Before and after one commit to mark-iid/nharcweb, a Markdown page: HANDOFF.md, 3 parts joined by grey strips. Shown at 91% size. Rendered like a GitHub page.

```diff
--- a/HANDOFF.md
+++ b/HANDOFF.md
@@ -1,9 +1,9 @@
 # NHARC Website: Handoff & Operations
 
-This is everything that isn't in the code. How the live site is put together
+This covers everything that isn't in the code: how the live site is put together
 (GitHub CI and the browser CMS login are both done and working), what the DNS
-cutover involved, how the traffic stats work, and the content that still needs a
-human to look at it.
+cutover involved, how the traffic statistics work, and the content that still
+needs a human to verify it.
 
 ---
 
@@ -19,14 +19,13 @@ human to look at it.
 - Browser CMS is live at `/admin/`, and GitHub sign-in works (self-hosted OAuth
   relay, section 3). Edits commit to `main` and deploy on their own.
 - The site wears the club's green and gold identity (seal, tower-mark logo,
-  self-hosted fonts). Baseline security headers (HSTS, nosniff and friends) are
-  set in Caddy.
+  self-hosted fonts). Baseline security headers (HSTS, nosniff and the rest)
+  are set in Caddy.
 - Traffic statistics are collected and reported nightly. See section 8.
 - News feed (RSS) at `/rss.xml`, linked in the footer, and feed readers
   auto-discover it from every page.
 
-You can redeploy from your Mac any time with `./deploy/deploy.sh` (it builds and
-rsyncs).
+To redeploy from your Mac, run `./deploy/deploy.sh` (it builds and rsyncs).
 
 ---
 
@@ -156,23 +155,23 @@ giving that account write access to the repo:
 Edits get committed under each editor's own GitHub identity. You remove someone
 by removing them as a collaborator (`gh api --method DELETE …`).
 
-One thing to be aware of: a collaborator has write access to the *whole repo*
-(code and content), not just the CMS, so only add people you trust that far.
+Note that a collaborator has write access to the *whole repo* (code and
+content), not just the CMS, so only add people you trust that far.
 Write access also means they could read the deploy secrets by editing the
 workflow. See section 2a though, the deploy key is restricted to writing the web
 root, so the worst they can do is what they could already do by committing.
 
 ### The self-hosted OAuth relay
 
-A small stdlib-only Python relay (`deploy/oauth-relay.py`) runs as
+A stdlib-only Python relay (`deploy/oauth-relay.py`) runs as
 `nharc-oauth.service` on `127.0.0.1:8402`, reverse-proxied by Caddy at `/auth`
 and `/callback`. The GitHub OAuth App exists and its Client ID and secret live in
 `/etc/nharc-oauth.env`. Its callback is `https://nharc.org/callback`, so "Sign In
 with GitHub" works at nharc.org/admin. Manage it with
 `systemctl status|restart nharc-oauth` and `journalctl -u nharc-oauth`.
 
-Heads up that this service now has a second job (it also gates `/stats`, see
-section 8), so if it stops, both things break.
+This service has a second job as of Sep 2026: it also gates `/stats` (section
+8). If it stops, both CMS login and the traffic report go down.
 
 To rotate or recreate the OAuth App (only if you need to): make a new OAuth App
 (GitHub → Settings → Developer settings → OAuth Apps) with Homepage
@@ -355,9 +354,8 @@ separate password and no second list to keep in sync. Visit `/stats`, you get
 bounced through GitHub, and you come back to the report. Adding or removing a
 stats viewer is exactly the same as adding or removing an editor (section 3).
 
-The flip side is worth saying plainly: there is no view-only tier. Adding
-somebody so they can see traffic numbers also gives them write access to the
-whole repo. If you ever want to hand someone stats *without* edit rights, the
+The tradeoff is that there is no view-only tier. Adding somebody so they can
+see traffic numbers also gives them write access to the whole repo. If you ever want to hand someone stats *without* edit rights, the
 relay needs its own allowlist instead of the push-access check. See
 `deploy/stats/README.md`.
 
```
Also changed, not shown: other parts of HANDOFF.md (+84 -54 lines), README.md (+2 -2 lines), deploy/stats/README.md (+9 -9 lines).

--

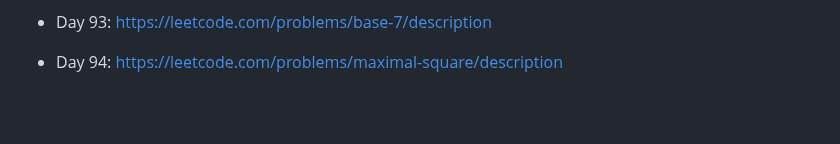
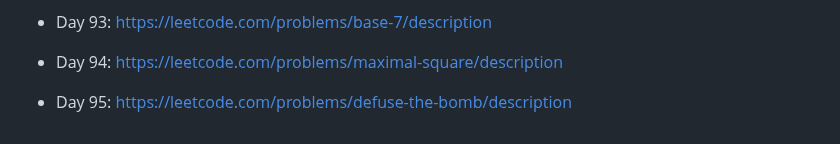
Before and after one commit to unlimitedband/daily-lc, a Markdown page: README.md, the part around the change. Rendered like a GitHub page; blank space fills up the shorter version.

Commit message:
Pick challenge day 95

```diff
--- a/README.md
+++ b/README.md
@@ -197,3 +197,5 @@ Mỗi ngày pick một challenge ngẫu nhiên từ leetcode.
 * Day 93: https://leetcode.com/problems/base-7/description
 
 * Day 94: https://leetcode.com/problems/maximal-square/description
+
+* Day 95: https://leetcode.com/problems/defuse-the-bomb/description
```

...

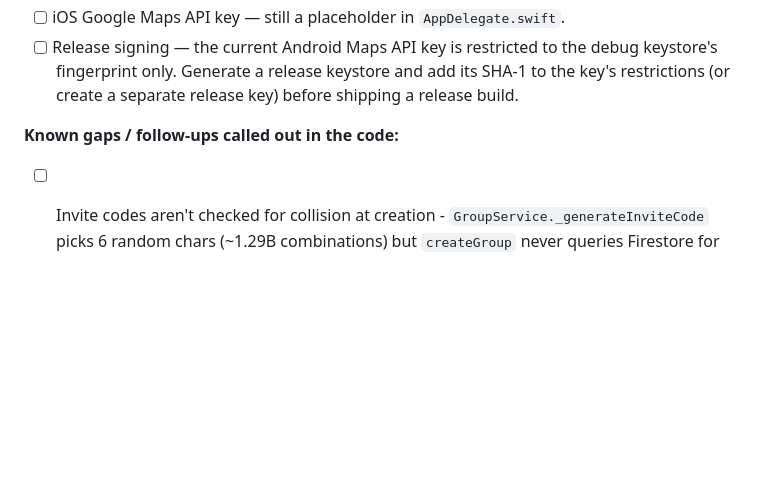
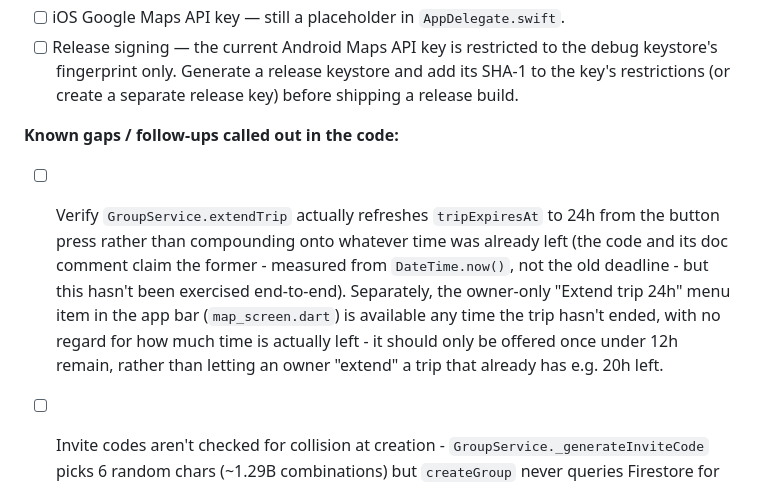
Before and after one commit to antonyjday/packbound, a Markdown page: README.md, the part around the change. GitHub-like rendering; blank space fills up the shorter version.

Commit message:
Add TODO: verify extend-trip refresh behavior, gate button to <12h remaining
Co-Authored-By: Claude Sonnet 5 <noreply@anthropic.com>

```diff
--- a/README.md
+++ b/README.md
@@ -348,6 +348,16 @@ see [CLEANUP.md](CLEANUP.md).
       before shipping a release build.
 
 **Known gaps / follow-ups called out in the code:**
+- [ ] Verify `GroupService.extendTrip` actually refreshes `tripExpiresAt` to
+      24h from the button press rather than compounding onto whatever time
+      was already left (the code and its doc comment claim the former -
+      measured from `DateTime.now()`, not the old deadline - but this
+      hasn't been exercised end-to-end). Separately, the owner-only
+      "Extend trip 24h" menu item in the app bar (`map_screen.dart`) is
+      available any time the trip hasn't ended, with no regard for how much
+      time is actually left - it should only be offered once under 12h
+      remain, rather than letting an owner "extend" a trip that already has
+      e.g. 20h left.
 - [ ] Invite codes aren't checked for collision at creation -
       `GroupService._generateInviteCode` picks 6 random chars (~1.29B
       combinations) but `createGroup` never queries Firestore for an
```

**Exercise aim**
Going through the data, count each line where the word "leetcode" appears, and state only the total.

**Written solution**
4